PROBLEM TO SOLVE: Check each line below for the word "Bundle", and copy those that have it.

DATA PROVIDED:
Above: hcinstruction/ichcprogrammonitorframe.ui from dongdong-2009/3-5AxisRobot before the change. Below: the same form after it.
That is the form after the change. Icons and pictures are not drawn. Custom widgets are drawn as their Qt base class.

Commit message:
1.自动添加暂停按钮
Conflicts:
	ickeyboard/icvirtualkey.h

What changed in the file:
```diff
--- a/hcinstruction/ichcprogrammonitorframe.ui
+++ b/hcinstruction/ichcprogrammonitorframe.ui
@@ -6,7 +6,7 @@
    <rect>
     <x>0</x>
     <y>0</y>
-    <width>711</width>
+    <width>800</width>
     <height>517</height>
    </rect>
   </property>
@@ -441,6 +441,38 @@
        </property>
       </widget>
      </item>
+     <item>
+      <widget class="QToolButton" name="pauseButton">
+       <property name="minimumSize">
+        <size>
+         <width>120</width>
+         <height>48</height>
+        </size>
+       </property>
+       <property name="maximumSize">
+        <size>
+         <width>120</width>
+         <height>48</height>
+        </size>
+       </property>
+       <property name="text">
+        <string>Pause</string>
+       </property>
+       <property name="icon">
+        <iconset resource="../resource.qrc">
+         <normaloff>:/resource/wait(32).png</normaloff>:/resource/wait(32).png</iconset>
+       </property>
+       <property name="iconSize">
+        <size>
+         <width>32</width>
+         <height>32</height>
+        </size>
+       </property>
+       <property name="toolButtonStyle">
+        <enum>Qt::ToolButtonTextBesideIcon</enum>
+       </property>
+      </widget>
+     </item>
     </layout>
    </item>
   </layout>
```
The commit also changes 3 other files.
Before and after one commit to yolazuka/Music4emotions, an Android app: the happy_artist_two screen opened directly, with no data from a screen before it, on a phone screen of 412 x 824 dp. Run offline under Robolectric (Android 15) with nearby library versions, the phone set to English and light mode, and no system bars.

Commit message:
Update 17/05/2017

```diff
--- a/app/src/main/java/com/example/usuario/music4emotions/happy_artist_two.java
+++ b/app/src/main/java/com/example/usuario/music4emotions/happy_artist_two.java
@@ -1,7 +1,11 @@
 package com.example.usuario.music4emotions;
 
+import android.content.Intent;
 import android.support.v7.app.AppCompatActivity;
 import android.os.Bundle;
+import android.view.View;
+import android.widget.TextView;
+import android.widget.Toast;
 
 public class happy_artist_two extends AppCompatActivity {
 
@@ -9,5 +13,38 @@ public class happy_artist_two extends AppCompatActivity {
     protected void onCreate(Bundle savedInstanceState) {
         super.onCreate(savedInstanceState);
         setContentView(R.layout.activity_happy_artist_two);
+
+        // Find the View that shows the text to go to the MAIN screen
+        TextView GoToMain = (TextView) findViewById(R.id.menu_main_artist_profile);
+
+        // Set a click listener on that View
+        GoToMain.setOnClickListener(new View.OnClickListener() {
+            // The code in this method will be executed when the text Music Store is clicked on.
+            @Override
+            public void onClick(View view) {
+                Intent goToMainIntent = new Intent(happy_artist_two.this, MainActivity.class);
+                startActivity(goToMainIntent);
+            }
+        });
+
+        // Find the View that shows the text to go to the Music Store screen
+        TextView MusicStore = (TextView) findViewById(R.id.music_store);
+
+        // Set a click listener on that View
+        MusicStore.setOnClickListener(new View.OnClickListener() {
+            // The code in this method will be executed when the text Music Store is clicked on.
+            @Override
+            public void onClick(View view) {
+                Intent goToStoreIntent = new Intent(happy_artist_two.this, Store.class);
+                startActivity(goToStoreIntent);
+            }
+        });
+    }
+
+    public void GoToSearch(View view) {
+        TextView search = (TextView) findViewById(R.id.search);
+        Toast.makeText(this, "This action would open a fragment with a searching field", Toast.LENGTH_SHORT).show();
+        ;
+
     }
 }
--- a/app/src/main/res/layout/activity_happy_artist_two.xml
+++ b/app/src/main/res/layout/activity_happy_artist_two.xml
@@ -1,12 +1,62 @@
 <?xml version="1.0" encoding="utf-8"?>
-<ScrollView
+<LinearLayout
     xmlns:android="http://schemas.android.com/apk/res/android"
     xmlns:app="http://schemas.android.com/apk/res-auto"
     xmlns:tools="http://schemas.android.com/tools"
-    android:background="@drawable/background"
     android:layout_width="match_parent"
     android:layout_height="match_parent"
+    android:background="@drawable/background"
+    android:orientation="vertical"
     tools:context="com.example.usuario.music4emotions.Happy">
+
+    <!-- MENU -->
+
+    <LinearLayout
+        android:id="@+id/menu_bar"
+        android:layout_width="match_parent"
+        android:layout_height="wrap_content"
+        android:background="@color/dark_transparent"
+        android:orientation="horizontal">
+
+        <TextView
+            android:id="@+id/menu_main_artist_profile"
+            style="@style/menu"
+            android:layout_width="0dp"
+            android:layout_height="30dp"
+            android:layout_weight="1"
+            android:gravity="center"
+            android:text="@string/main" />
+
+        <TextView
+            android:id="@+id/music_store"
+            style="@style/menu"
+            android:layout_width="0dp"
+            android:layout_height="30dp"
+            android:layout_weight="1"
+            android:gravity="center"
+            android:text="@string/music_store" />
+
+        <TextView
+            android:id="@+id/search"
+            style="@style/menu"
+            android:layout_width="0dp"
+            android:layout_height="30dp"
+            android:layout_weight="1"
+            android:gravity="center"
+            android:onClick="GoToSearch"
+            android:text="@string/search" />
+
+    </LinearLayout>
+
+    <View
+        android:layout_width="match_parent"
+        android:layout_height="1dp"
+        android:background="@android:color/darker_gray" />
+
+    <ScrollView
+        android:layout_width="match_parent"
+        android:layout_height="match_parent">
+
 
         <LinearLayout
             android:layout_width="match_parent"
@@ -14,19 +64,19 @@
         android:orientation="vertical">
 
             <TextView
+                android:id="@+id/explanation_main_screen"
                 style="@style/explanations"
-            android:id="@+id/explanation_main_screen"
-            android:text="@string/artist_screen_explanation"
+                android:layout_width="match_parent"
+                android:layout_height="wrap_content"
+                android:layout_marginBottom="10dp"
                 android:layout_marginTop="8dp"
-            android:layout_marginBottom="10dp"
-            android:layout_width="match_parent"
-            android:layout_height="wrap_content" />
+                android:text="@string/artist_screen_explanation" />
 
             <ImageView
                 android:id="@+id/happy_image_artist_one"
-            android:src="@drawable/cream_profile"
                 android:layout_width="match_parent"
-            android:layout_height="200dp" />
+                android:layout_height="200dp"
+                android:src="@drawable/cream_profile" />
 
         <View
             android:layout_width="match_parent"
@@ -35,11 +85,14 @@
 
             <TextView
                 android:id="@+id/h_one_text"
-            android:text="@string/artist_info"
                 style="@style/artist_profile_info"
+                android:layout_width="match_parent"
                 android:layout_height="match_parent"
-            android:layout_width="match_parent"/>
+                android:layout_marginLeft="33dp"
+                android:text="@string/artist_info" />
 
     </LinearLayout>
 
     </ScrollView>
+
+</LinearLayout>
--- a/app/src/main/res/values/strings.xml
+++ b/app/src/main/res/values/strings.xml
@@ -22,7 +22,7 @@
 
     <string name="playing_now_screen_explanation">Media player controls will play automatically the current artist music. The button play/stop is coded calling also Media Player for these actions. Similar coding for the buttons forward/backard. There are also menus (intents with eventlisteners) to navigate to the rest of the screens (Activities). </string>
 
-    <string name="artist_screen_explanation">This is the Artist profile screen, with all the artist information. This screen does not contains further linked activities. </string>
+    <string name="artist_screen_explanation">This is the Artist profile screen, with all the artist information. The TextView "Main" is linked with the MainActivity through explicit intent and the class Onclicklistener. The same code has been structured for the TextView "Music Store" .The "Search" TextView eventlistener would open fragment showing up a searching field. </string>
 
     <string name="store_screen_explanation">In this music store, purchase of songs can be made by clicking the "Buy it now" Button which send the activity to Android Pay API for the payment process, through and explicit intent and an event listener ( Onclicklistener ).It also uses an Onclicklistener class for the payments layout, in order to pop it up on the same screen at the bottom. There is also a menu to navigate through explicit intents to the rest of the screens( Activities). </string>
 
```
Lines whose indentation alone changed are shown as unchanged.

SOLUTION:
 import android.os.Bundle;
     protected void onCreate(Bundle savedInstanceState) {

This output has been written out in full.